The 120-seat parliament endorsed Haradinaj’s appointment on September 9 with 61 votes in favor and one abstention. Opposition members boycotted the vote.
The parliament also approved Haradinaj’s cabinet, with the main ethnic Serb party, Srpska Lista, backing the new prime minister.
The moves led to optimism that a months-long political stalemate created by inconclusive June elections may be coming to an end in the Western-backed nation with a large ethnic-Albanian majority.
Haradinaj was nominated by President Hashim Thaci on September 7 to form a new government after his coalition struck an agreement with several smaller parties to give his bloc the majority needed to rule.
Under the coalition agreement, Srpska Lista will receive three ministry posts, while non-Albanian and non-Serbian communities will also receive ministries.
The key junior partner in the coalition, the Democratic Party of Kosovo (PDK), will receive a deputy prime minister post and six ministries. The PDK leader, Kadri Veseli, was elected speaker of the parliament on September 7.
Haradinaj's AAK gets three other ministries, while another junior partner, NISMA, will receive a deputy prime minister's portfolio and three ministries.
Behgjet Pacolli of the New Kosovo Alliance (AKR) will be foreign minister.
Pacolli, who also holds a Swiss passport, is widely considered the richest Kosovar. He made his money rebuilding state buildings in Moscow in the 1990s and has since moved his company to Kazakhstan from Russia.
A day earlier, the Pristina-based FOL think tank had criticized the prime ministerial nominee, saying that he had an "endless appetite" for creating ministry posts in order to satisfy the demands of all the coalition partners.
Reports said Haradinaj had set a total of five deputy prime ministers, 21 ministers, and some 50 deputy ministers.
Speaking ahead of the vote, Haradinaj pledged to maintain dialogue with former foe Serbia, saying "there is no alternative to dialogue with Serbia.”

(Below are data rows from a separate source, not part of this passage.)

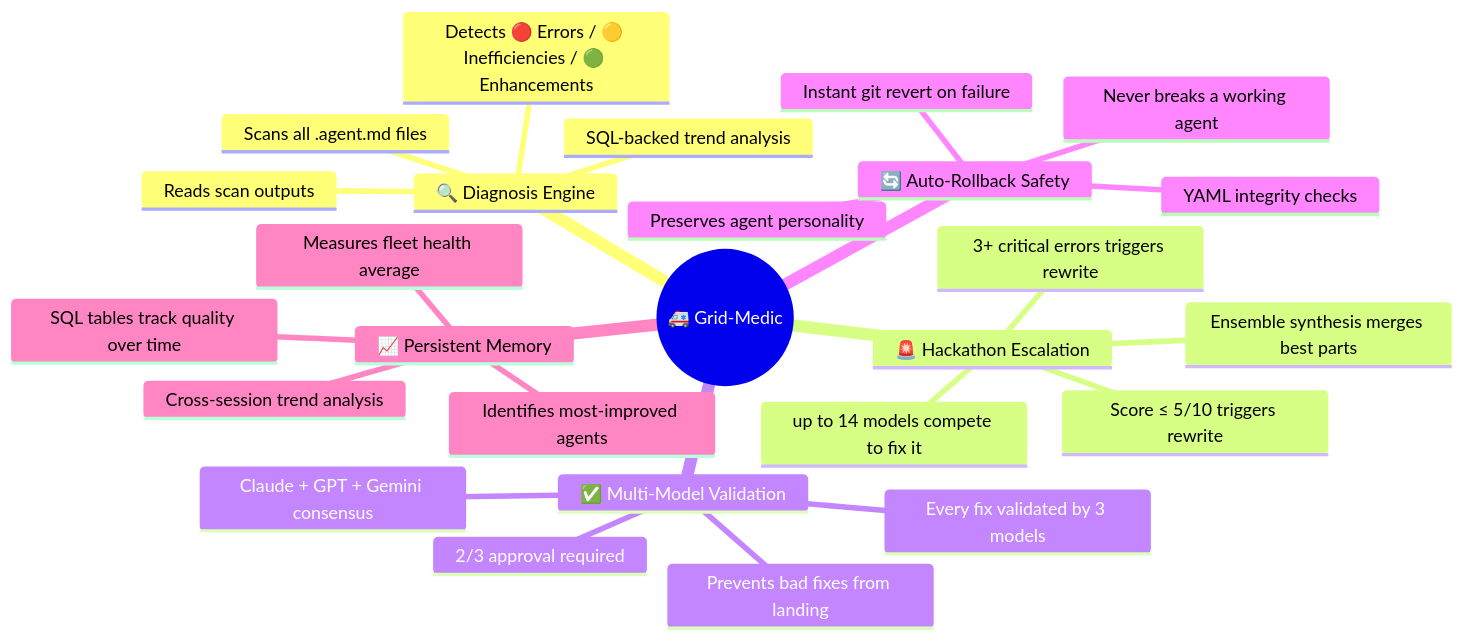
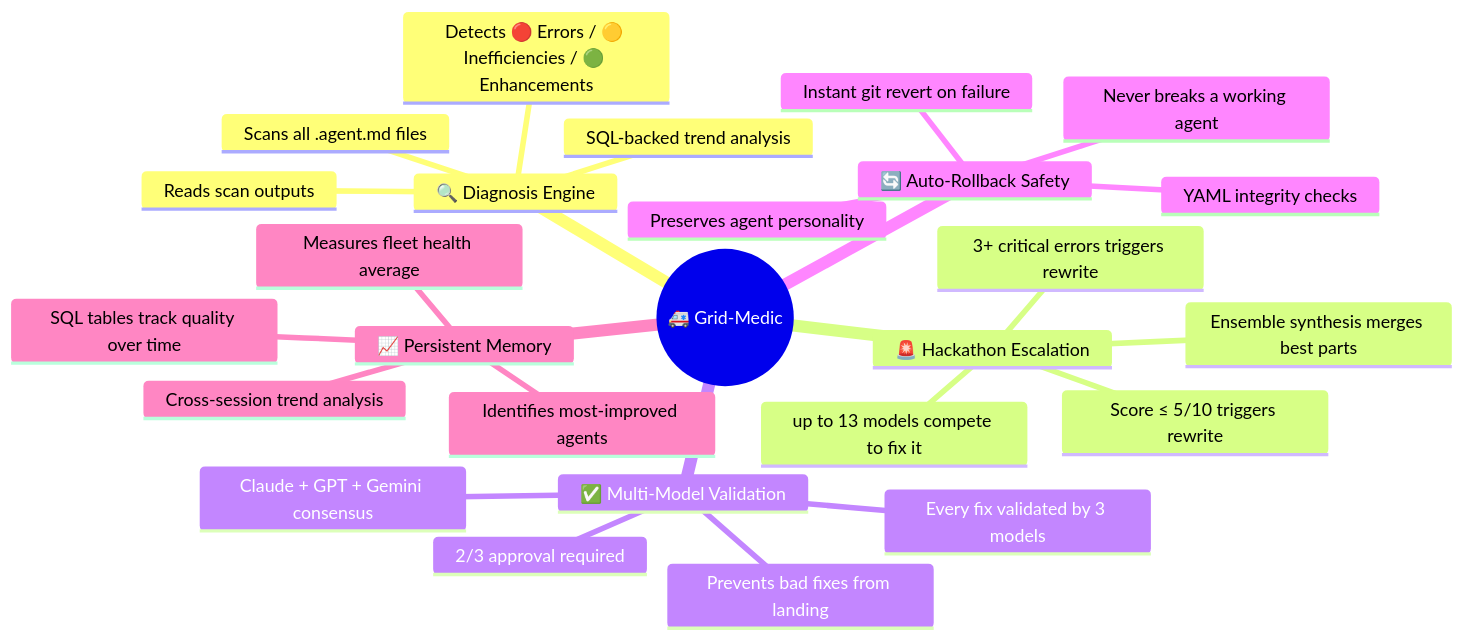
Before and after one commit to DUBSOpenHub/havoc-hackathon: the third of 5 diagrams in docs/GRID-MEDIC-ARCHITECTURE.md, drawn with Mermaid. The commit also changed other lines of this file and 7 other files, not shown here.

````diff
--- a/docs/GRID-MEDIC-ARCHITECTURE.md
+++ b/docs/GRID-MEDIC-ARCHITECTURE.md
@@ -88,29 +88,29 @@
 ```mermaid
 mindmap
   root((🚑 Grid-Medic))
     🔍 Diagnosis Engine
       Scans all .agent.md files
       Reads scan outputs
       Detects 🔴 Errors / 🟡 Inefficiencies / 🟢 Enhancements
       SQL-backed trend analysis
     🚨 Hackathon Escalation
       Score ≤ 5/10 triggers rewrite
       3+ critical errors triggers rewrite
-      up to 14 models compete to fix it
+      up to 13 models compete to fix it
       Ensemble synthesis merges best parts
     ✅ Multi-Model Validation
       Every fix validated by 3 models
       Claude + GPT + Gemini consensus
       2/3 approval required
       Prevents bad fixes from landing
     🔄 Auto-Rollback Safety
       YAML integrity checks
       Instant git revert on failure
       Never breaks a working agent
       Preserves agent personality
     📈 Persistent Memory
       SQL tables track quality over time
       Cross-session trend analysis
       Identifies most-improved agents
       Measures fleet health average
 ```
````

Despite "a tragic history, we cannot change the fact that we are neighbors," Haradinaj told parliament.
The European Union has urged Pristina and Belgrade -- both with ambitions of joining the EU -- to normalize relations and is sponsoring talks in hopes of ending years of hostility.
Kosovo declared independence from Serbia in 2008, but Serbia doesn't recognize the move.
Haradinaj, 49, has been arrested twice on a warrant from Serbia - in Slovenia in 2015 and in France earlier this year - but was released both times.
Haradinaj was also charged with war crimes, tried, and cleared twice by the UN war crimes tribunal in The Hague.
He served as prime minister for three months in 2005, but resigned to face the first trial.